“In the US-Caribbean roundtable that was recently held, it was noted that dismantling CBI programmes would severely compromise the prosperity and prospects of the nations that run these programmes, triggering a plethora of negative socio-economic consequences,” according to the Dominican leader
He said the Caribbean has been taking a proactive approach in addressing international concerns about CBI Programmes.
And, Dominica has been very cooperative – implementing a number of measures to clamp down on unsavory characters who may want to use the programmes as an entry point to countries such as the United Kingdom.
“The level of inspection that takes place as part of the due diligence process is so high it leaves very little chance for undesirables to be accepted without suspicion. Checks happen on the ground, online, and now in-person thanks to the mandatory interview that must take place,” Skerrit said
Where the CIP in Dominica is concerned, Skerrit said his government will continue to evolve our due diligence processes, as we are already doing, to ensure that they not only meet international standards but alleviate any security concerns.
“We have fresh impetus to go back and relook where we can do even better in terms of giving our international counterparts confidence in our security measures – which are already some of the most robust in the world when compared to other jurisdictions. As a matter of fact, we shall engage the services of a European based entity that shall come in to do a comprehensive review of our entire programme,” he added
The Dominican government said it will continue to engage the United Kingdom on the matter – as it will do with other nations, like those of the European Union and the United States.
“Much like the EU, the UK is in the midst of setting up its own Electronic Travel Authorization program. When implemented later this year, anyone entering the UK who does not require a visa will have to apply for an Electronic Travel Authorisation to enter the UK.
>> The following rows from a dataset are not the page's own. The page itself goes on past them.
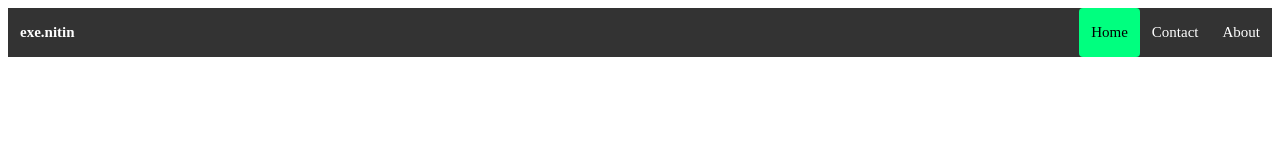
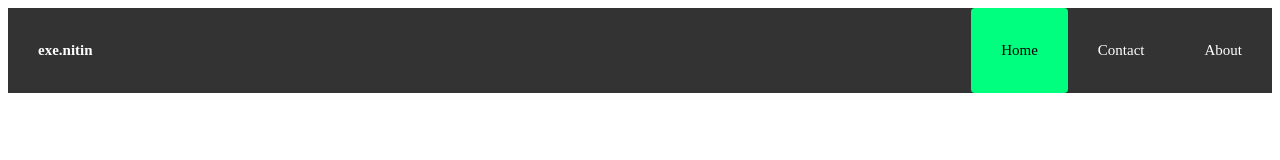
Before and after one commit to not-AFK/not-AFK.github.io, a plain HTML site: page index.html in a window 1280 px wide. Drawn offline with Linux system fonts and the light colour scheme.

Commit message:
Update index.css

```diff
--- a/index.css
+++ b/index.css
@@ -10,7 +10,7 @@
     float: left;
     color: white;
     text-align: center;
-    padding: 12px;
+    padding: 30px;
     text-decoration: none;
     font-size: 15px;
     line-height: 25px;
```
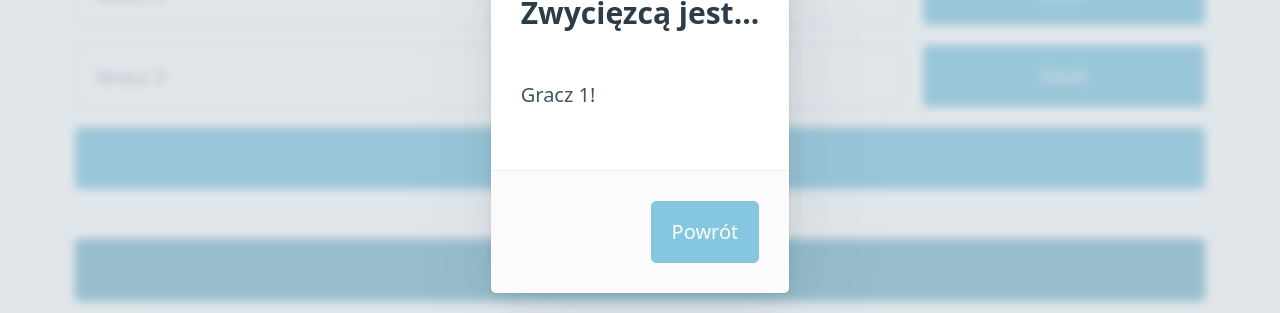
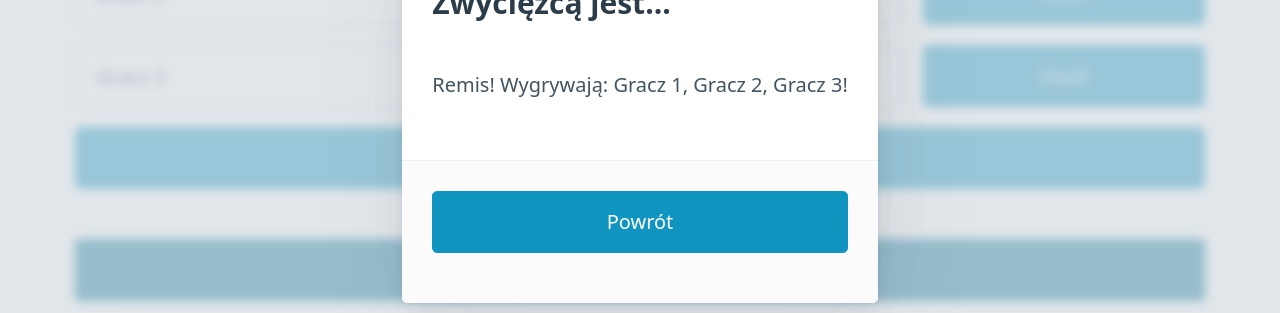
Before and after one commit to radiden/7calculator, a React (Create React App) app: page / in a window 1280 px wide. Both pictures are taken after a click on the button "Pokaż zwycięzce". Shown: the part 289-602 px from the top of the page. Built offline with nearby package versions, Linux system fonts and the light colour scheme.

Commit message:
More functionality fixes + style fixes

```diff
--- a/public/index.html
+++ b/public/index.html
@@ -7,7 +7,7 @@
     <meta name="theme-color" content="#000000" />
     <meta
       name="description"
-      content="Web site created using create-react-app"
+      content="Kalkulator do gry 7 cudów świata"
     />
     <link rel="apple-touch-icon" href="%PUBLIC_URL%/logo192.png" />
     <!--
@@ -24,7 +24,7 @@
       work correctly both with client-side routing and a non-root public URL.
       Learn how to configure a non-root public URL by running `npm run build`.
     -->
-    <title>React App</title>
+    <title>Kalkulator</title>
   </head>
   <body>
     <noscript>You need to enable JavaScript to run this app.</noscript>
--- a/src/components/choosePlayers/index.js
+++ b/src/components/choosePlayers/index.js
@@ -33,7 +33,7 @@ const ChoosePlayers = ({ players, setPlayers }) => {
                 <Fragment key={`${player}~${index}`}>
                     <ButtonGrid className="grid">
                         <input onChange={ e => handlePlayerChange(index, e) } type="text" id="name" name="name" value={player.name}></input>
-                        <button role="button" onClick={() => { removePlayer(index) }}>Usuń</button>
+                        <button onClick={() => { removePlayer(index) }}>Usuń</button>
                     </ButtonGrid>
                 </Fragment>
             ))}
--- a/src/components/winner/index.js
+++ b/src/components/winner/index.js
@@ -6,8 +6,8 @@ const Winner = ({ players }) => {
     const [winner, setWinner] = useState('');
 
     const setShowWinner = (state) => {
-        selectWinner()
-        _setShowWinner(state)
+        selectWinner();
+        _setShowWinner(state);
     }
 
     const sumArray = (array) => {
@@ -21,11 +21,22 @@ const Winner = ({ players }) => {
         let playerScores = [];
         players.forEach(p => {
             playerScores.push({ name: p.name, finalScore: sumArray(p.score) })
-        })
-        setWinner(playerScores.sort((a, b) => {
+        });
+        playerScores.sort((a, b) => {
             return a.finalScore < b.finalScore;
-        })[0].name);
-        console.log(playerScores);
+        });
+        let winners = [ playerScores[0].name ];
+        for (let i = 1; i < playerScores.length; i++) {
+            if (playerScores[0].finalScore === playerScores[i].finalScore) {
+                winners.push(playerScores[i].name);
+            }
+        }
+        if (winners.length > 1) {
+            let winnerStr = 'Remis! Wygrywają: ' + winners.join(', ');
+            setWinner(winnerStr);
+        } else {
+            setWinner('Wygrywa ' + playerScores[0].name);
+        }
     }
 
     return (
@@ -36,7 +47,7 @@ const Winner = ({ players }) => {
                     <h3>Zwycięzcą jest...</h3>
                     <p>{winner}!</p>
                     <footer>
-                        <a role="button" onClick={() => {setShowWinner(false)}}>Powrót</a>
+                        <button onClick={() => {setShowWinner(false)}}>Powrót</button>
                     </footer>
                 </article>
             </dialog>
```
Meanwhile, Skerrit said while the imposition of visa requirements will create an inconvenience for many of our citizens who visit the UK for vacation, to visit family and who transit to the UK frequently.
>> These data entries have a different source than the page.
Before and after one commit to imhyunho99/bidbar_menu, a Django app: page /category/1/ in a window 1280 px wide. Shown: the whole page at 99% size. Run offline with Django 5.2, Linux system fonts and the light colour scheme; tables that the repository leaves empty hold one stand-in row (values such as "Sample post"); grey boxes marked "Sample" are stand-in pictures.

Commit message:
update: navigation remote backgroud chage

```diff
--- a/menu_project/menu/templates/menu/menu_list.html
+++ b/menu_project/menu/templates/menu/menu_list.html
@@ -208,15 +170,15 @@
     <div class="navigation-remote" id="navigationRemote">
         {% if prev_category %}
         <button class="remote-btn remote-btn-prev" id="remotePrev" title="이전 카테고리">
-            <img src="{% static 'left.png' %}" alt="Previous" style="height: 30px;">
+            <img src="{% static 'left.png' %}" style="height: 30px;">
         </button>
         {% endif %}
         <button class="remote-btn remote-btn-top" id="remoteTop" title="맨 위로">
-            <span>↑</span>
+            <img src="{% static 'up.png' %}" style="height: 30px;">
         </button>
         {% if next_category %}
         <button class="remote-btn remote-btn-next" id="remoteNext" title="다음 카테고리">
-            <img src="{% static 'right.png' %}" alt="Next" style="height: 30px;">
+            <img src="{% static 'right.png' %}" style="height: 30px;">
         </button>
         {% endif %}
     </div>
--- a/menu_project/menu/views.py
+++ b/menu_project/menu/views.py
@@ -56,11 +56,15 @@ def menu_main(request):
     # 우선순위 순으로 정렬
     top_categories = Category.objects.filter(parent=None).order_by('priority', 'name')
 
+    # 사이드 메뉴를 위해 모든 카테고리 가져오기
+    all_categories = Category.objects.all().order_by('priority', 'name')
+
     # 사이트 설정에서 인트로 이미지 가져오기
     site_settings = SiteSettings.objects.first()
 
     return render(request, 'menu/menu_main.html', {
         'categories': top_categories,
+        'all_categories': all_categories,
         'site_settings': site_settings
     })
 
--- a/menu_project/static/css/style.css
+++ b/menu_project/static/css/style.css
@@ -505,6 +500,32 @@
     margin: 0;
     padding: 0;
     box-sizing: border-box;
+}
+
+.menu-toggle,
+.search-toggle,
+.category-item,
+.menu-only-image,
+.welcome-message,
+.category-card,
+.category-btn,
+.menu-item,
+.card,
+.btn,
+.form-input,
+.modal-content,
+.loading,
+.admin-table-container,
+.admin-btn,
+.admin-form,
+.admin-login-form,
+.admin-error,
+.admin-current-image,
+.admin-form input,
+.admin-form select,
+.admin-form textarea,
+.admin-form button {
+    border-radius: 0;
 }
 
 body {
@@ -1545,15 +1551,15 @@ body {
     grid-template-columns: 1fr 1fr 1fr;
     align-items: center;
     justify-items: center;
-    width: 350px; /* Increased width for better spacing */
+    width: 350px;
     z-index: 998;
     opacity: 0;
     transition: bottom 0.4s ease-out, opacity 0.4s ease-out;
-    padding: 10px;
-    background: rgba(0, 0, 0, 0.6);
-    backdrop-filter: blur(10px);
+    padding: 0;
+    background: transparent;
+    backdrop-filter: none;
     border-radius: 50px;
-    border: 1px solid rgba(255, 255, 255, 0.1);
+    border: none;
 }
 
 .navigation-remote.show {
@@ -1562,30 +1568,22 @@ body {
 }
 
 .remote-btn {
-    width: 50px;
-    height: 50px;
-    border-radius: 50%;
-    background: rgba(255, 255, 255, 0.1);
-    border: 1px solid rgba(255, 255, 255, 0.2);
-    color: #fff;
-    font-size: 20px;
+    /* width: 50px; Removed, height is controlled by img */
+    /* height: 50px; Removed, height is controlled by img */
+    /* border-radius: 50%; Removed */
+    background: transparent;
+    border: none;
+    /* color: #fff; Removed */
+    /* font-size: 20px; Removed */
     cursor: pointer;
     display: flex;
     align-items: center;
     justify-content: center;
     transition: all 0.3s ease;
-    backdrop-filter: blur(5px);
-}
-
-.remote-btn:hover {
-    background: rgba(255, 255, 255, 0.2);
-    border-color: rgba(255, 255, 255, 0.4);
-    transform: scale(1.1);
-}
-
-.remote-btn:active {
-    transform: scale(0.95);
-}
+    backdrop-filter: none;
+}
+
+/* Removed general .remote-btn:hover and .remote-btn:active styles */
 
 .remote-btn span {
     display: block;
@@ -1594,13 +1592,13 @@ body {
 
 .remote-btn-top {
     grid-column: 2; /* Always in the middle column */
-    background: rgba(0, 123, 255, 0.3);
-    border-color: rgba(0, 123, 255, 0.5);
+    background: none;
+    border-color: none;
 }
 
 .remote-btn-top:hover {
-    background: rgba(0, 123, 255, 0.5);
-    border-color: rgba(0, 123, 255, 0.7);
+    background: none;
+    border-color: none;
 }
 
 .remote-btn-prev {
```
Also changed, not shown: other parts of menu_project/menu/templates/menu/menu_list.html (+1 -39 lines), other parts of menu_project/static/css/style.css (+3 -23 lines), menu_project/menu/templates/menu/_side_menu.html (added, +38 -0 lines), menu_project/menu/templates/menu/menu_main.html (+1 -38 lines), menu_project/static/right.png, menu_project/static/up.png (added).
“This, however, does not prevent Dominicans from traveling to or through the United Kingdom. Dominicans are still welcome in the United Kingdom. To reiterate their desire not to impede the efforts of Dominican residents at home to enter and transit the United Kingdom, the British government has instituted a programme where it shall accept applications online and set up office on demand here in Dominica to allow applicants to submit their biometrics and to finalize their applications. Dominicans who do not reside in Dominica can also request entry visas at UK consular offices nearest to them”, he added